- DATA SECTION

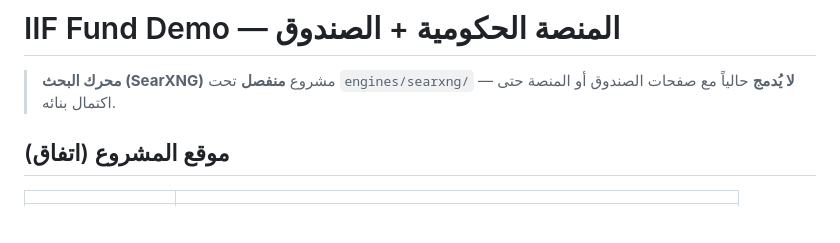
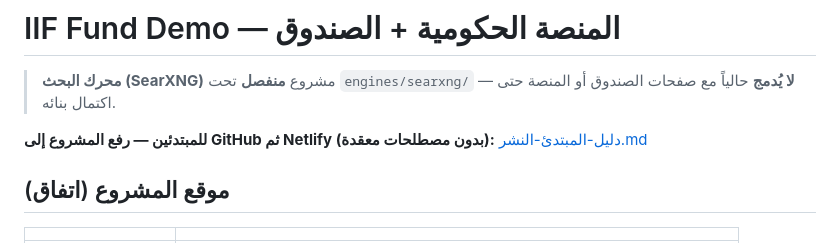
Before and after one commit to alzahrani6020/iif-web, a Markdown page: README.md, the part around the change. Drawn GitHub-style; blank space fills up the shorter version.

Commit message:
docs: دليل المبتدئ للنشر + رابط في README
Made-with: Cursor

```diff
--- a/README.md
+++ b/README.md
@@ -1,6 +1,8 @@
 # IIF Fund Demo — المنصة الحكومية + الصندوق
 
 > **محرك البحث (SearXNG)** مشروع **منفصل** تحت `engines/searxng/` — **لا يُدمج** حالياً مع صفحات الصندوق أو المنصة حتى اكتمال بنائه.
+
+**للمبتدئين — رفع المشروع إلى GitHub ثم Netlify (بدون مصطلحات معقدة):** [دليل-المبتدئ-النشر.md](./دليل-المبتدئ-النشر.md)
 
 ## موقع المشروع (اتفاق)
 
```
Also changed, not shown: دليل-المبتدئ-النشر.md (added, +84 -0 lines).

- PROBLEM DESCRIPTION
Wherever a line contains the string "README", copy that line from the data.

- RESULT FOR THIS EXERCISE
Before and after one commit to alzahrani6020/iif-web, a Markdown page: README.md, the part around the change. Drawn GitHub-style; blank space fills up the shorter version.
docs: دليل المبتدئ للنشر + رابط في README
--- a/README.md
+++ b/README.md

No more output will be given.